**TASK TO CARRY OUT:**
Write out every entry exactly as it appears, omitting the pictures.

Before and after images
--------
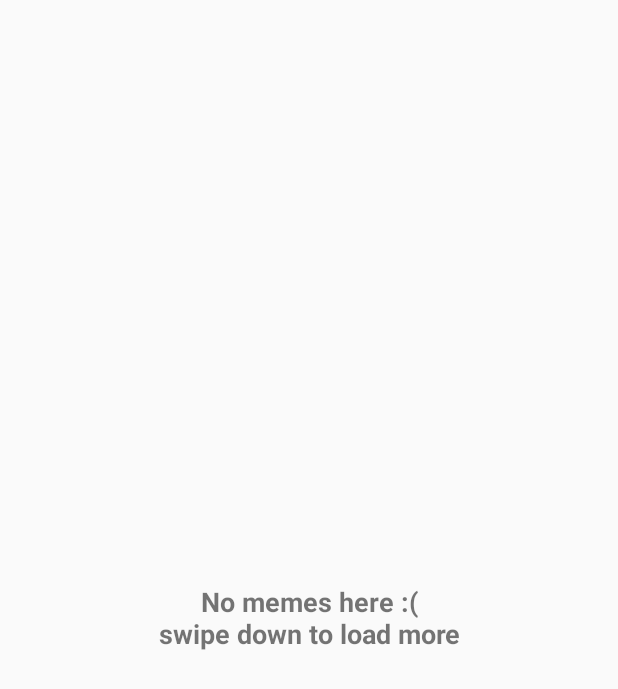
After one commit to myleswh/Memes, an Android app: the layout listitem_main_empty.xml on its own in the app's theme, with its tools: preview values and no code run, on a phone screen of 412 x 824 dp. The commit adds this screen. Shown: the top 689 px of the screen. Run offline under Robolectric (Android 15) with nearby library versions, the phone set to English and light mode, and no system bars; network calls fail.

Commit message:
Empty view and error handling

```diff
--- a/app/src/main/java/dankmemes/myleswh/dankmemes/mainpage/MainActivity.java
+++ b/app/src/main/java/dankmemes/myleswh/dankmemes/mainpage/MainActivity.java
@@ -98,7 +98,7 @@ public class MainActivity extends AppCompatActivity implements MainActivityContr
 
                 // Mark seen images
                 int seenIndex = linearLayoutManager.findFirstVisibleItemPosition();
-                if (seenIndex >= 0) {
+                if (seenIndex >= 0 && mainAdapter.getListSize() > 0) {
                     presenter.markViewed(mainAdapter.getItem(seenIndex));
                 }
             }
@@ -140,7 +140,8 @@ public class MainActivity extends AppCompatActivity implements MainActivityContr
 
     @Override
     public void onError() {
-        Toast.makeText(this, "An error occurred", Toast.LENGTH_LONG).show();
+        mainAdapter.notifyDataSetChanged();
+        Toast.makeText(this, R.string.main_load_error_text, Toast.LENGTH_LONG).show();
     }
 
     @Override
--- a/app/src/main/java/dankmemes/myleswh/dankmemes/mainpage/MainActivityContract.java
+++ b/app/src/main/java/dankmemes/myleswh/dankmemes/mainpage/MainActivityContract.java
@@ -12,6 +12,7 @@ public class MainActivityContract {
         public void setLoading(boolean loading);
         public void setLoadingMore(boolean loadingMore);
         public void notifyShowViewedChange(boolean viewed);
+        public void onError();
     }
 
     public interface Presenter {
--- /dev/null
+++ b/app/src/main/res/layout/listitem_main_empty.xml
@@ -0,0 +1,18 @@
+<?xml version="1.0" encoding="utf-8"?>
+<LinearLayout
+    xmlns:android="http://schemas.android.com/apk/res/android"
+    android:orientation="vertical"
+    android:layout_width="match_parent"
+    android:layout_height="match_parent"
+    android:gravity="center">
+
+    <TextView
+        android:id="@+id/textView"
+        android:layout_width="wrap_content"
+        android:layout_height="wrap_content"
+        android:layout_margin="30dp"
+        android:gravity="center"
+        android:text="@string/listitem_main_empty_text"
+        android:textSize="18sp"
+        android:textStyle="bold"/>
+</LinearLayout>
--- a/app/src/main/res/values/strings.xml
+++ b/app/src/main/res/values/strings.xml
@@ -1,3 +1,5 @@
 <resources>
     <string name="app_name">Dank Memes</string>
+    <string name="listitem_main_empty_text">No memes here :(\nswipe down to load more</string>
+    <string name="main_load_error_text">An error occurred :(</string>
 </resources>
--- a/build.gradle
+++ b/build.gradle
@@ -5,7 +5,7 @@ buildscript {
         jcenter()
     }
     dependencies {
-        classpath 'com.android.tools.build:gradle:2.3.2'
+        classpath 'com.android.tools.build:gradle:2.3.3'
     }
 }
 
```
Also changed, not shown: app/src/main/java/dankmemes/myleswh/dankmemes/mainpage/EmptyViewHolder.java (added, +14 -0 lines), app/src/main/java/dankmemes/myleswh/dankmemes/mainpage/MainAdapter.java (+37 -5 lines).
--------
**EXERCISE ANSWER:**
After one commit to myleswh/Memes, an Android app: the layout listitem_main_empty.xml on its own in the app's theme, with its tools: preview values and no code run, on a phone screen of 412 x 824 dp. The commit adds this screen. Shown: the top 689 px of the screen. Run offline under Robolectric (Android 15) with nearby library versions, the phone set to English and light mode, and no system bars; network calls fail.

Commit message:
Empty view and error handling

```diff
--- a/app/src/main/java/dankmemes/myleswh/dankmemes/mainpage/MainActivity.java
+++ b/app/src/main/java/dankmemes/myleswh/dankmemes/mainpage/MainActivity.java
@@ -98,7 +98,7 @@ public class MainActivity extends AppCompatActivity implements MainActivityContr
 
                 // Mark seen images
                 int seenIndex = linearLayoutManager.findFirstVisibleItemPosition();
-                if (seenIndex >= 0) {
+                if (seenIndex >= 0 && mainAdapter.getListSize() > 0) {
                     presenter.markViewed(mainAdapter.getItem(seenIndex));
                 }
             }
@@ -140,7 +140,8 @@ public class MainActivity extends AppCompatActivity implements MainActivityContr
 
     @Override
     public void onError() {
-        Toast.makeText(this, "An error occurred", Toast.LENGTH_LONG).show();
+        mainAdapter.notifyDataSetChanged();
+        Toast.makeText(this, R.string.main_load_error_text, Toast.LENGTH_LONG).show();
     }
 
     @Override
--- a/app/src/main/java/dankmemes/myleswh/dankmemes/mainpage/MainActivityContract.java
+++ b/app/src/main/java/dankmemes/myleswh/dankmemes/mainpage/MainActivityContract.java
@@ -12,6 +12,7 @@ public class MainActivityContract {
         public void setLoading(boolean loading);
         public void setLoadingMore(boolean loadingMore);
         public void notifyShowViewedChange(boolean viewed);
+        public void onError();
     }
 
     public interface Presenter {
--- /dev/null
+++ b/app/src/main/res/layout/listitem_main_empty.xml
@@ -0,0 +1,18 @@
+<?xml version="1.0" encoding="utf-8"?>
+<LinearLayout
+    xmlns:android="http://schemas.android.com/apk/res/android"
+    android:orientation="vertical"
+    android:layout_width="match_parent"
+    android:layout_height="match_parent"
+    android:gravity="center">
+
+    <TextView
+        android:id="@+id/textView"
+        android:layout_width="wrap_content"
+        android:layout_height="wrap_content"
+        android:layout_margin="30dp"
+        android:gravity="center"
+        android:text="@string/listitem_main_empty_text"
+        android:textSize="18sp"
+        android:textStyle="bold"/>
+</LinearLayout>
--- a/app/src/main/res/values/strings.xml
+++ b/app/src/main/res/values/strings.xml
@@ -1,3 +1,5 @@
 <resources>
     <string name="app_name">Dank Memes</string>
+    <string name="listitem_main_empty_text">No memes here :(\nswipe down to load more</string>
+    <string name="main_load_error_text">An error occurred :(</string>
 </resources>
--- a/build.gradle
+++ b/build.gradle
@@ -5,7 +5,7 @@ buildscript {
         jcenter()
     }
     dependencies {
-        classpath 'com.android.tools.build:gradle:2.3.2'
+        classpath 'com.android.tools.build:gradle:2.3.3'
     }
 }
 
```
Also changed, not shown: app/src/main/java/dankmemes/myleswh/dankmemes/mainpage/EmptyViewHolder.java (added, +14 -0 lines), app/src/main/java/dankmemes/myleswh/dankmemes/mainpage/MainAdapter.java (+37 -5 lines).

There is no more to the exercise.